US Producer Prices Drop Most Since 2020. Retail Sales Better Than Feared

US retail sales were firmer than expected in October, data released on Wednesday showed, but a cool read on producer prices helped take the hawkish edge off.

Nominal spending across the world’s largest economy dropped just 0.1% last month against expectations for a decline triple that size. The range of estimates, from more than five-dozen economists who ventured a guess, was -0.7% to +0.3%.

The small drop counted as the first decline in seven months. September’s already robust showing was revised up to show a 0.9% increase, the second-largest of 2023.

Six of 13 categories showed an increase for October versus 10 in September and eight in October of 2022. Sales rose 0.3% at food services and drinking places, the only services sector category in the report. Nonstore sales rose 0.2%.

Excluding autos, sales rose 0.1%. Consensus was looking for a decline. Control group sales rose 0.2%, matching forecasts. That’s the relevant print for GDP estimates.

The spending data wasn’t likely to move any needles, overshadowed as it was on Wednesday by the prior session’s favorable CPI report. Indeed, a much cooler-than-anticipated read on producer prices served to underscore the message from CPI.

The headline PPI gauge fell 0.5% last month, below every estimate from more than 50 economists. The range was -0.3% to 0.4%.

On a YoY basis, producer prices rose just 1.3% in October. The month-to-month decline was the most pronounced since April of 2020, when the world was worried about a deflationary spiral.

The PPI goods gauge fell 1.4% from September to October thanks to an outsized drop on the energy index. The gauge for final demand services was unchanged, the “best” (in the context of desirable disinflation) read since a slight decline in February.

You don’t need a lot of overwrought analysis here: The soft PPI reading had the potential to amplify the message from the CPI report. There’s disinflation in the pipeline, or at least that’s how overzealous markets will probably see things.

Taken together, the retail sales report and the PPI figures were highly amenable to a Goldilocks interpretation, although after Tuesday’s fireworks, it may already be in the price.
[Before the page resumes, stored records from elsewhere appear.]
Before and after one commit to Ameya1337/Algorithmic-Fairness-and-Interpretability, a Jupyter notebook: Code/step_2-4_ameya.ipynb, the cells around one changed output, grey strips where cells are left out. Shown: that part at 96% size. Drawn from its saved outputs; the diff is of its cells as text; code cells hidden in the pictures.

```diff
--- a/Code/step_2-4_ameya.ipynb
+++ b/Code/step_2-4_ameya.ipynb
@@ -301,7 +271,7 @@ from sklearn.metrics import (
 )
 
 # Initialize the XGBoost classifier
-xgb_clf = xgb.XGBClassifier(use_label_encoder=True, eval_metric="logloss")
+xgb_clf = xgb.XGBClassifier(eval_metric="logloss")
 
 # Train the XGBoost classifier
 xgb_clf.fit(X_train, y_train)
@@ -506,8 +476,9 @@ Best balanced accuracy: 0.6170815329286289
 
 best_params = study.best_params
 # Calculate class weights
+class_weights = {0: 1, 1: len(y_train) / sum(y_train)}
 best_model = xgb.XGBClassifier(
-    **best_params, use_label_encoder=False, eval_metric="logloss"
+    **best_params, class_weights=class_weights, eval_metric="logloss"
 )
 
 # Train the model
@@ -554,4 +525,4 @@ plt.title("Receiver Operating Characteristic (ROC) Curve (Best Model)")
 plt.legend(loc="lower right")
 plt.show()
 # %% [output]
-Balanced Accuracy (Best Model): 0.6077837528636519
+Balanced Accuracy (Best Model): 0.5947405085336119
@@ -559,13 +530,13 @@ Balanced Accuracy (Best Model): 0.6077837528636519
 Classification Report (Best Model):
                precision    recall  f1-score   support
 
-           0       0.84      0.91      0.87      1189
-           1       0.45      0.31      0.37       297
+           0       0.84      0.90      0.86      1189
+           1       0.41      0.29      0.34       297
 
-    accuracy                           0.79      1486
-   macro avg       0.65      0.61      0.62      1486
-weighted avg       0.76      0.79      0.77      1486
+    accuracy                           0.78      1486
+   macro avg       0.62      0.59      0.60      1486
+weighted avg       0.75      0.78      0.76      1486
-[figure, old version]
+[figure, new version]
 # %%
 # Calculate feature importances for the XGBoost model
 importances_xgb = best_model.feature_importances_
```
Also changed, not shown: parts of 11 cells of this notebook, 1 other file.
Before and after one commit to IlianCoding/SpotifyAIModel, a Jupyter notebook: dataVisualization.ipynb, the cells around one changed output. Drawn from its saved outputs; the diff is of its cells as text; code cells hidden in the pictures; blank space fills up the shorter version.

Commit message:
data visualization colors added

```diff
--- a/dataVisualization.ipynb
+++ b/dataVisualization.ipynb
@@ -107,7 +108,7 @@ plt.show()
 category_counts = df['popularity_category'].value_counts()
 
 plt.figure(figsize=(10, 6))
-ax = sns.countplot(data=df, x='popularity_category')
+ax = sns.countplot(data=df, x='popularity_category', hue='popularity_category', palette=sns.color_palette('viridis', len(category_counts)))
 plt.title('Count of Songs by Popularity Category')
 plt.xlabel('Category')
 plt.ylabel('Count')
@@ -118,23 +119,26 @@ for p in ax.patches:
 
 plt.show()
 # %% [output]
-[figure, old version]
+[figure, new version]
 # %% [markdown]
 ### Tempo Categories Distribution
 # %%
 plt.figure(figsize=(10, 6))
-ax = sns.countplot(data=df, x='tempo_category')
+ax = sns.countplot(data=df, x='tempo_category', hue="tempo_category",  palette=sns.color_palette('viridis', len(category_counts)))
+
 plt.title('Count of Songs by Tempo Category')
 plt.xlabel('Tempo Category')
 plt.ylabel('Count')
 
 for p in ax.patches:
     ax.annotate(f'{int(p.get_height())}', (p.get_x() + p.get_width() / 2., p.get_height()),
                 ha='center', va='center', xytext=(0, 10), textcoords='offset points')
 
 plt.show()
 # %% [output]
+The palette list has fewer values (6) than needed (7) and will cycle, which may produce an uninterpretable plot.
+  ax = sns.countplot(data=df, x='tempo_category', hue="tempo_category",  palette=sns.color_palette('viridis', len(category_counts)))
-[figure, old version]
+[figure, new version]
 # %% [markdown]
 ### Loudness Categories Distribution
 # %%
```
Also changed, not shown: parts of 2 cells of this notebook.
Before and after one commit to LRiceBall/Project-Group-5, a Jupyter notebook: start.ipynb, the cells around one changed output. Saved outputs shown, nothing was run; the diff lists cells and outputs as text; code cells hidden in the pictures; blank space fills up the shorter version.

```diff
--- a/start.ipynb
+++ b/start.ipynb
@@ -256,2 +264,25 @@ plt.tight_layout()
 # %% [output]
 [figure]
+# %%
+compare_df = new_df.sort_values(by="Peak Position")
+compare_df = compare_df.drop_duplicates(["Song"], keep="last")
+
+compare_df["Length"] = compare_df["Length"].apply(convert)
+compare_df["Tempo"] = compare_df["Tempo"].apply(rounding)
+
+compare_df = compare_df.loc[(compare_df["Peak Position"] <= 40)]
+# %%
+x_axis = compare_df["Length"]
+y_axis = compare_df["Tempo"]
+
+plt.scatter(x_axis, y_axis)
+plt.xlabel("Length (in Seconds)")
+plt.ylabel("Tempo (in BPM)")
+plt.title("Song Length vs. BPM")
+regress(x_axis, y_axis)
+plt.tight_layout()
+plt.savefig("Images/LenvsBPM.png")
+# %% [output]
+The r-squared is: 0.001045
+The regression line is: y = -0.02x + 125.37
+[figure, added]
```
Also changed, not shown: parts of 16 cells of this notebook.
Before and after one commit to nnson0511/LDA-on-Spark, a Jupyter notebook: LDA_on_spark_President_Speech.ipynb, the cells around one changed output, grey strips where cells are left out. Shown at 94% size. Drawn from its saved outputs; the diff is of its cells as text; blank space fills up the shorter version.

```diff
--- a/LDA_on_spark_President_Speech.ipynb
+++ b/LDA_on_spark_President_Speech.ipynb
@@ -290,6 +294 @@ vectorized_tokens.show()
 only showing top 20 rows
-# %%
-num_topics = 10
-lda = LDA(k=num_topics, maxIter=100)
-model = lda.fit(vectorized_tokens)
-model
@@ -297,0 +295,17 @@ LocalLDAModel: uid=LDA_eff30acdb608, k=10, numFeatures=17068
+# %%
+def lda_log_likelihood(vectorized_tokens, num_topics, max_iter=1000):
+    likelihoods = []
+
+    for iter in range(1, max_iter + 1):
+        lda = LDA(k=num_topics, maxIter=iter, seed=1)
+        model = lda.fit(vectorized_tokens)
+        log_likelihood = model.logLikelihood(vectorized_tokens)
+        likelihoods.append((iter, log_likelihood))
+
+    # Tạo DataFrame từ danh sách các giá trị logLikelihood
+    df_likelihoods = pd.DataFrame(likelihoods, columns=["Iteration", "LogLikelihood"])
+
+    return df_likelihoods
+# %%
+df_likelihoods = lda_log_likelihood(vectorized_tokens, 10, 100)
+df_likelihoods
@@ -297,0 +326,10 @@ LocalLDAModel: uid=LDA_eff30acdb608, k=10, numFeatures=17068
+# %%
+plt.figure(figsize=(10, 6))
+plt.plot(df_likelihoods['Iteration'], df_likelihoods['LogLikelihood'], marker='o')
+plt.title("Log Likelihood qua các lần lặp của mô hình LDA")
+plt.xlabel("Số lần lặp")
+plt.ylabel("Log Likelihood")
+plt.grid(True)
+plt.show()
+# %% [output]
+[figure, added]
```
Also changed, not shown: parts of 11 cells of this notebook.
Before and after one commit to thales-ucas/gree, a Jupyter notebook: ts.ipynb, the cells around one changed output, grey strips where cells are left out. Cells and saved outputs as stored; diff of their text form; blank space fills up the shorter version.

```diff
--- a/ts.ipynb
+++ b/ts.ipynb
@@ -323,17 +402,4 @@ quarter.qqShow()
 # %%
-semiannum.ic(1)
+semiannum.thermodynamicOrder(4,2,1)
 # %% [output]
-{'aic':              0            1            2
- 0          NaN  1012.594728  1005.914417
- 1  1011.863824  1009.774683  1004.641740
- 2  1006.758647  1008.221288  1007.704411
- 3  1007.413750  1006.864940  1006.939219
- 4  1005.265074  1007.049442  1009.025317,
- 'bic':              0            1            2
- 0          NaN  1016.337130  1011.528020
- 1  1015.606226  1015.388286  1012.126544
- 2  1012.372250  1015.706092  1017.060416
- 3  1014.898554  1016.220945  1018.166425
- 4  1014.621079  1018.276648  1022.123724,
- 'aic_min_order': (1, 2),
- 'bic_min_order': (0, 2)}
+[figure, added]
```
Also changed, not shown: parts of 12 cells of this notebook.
Speak your mind

This site uses Akismet to reduce spam. Learn how your comment data is processed.

2 thoughts on “US Producer Prices Drop Most Since 2020. Retail Sales Better Than Feared

  1. Maybe pandemic inflation was transitory-ish after all. By staying where it is for a while, the Fed has a chance, imo, to nudge prices back toward pre-pandemic levels (i.e., deflation) without harming the economy. Wall Street, of course, disagrees and can be expected to ratchet up its cries for (much) lower interest rates.

    1. Broad deflation will hit corporate revenues and earnings enough to drive UE higher, and perhaps tax revenues enough to worsen the deficit, I fear. I think the Fed is much more comfortable with disinflation (low inflation) than deflation.

NEWSROOM crewneck & prints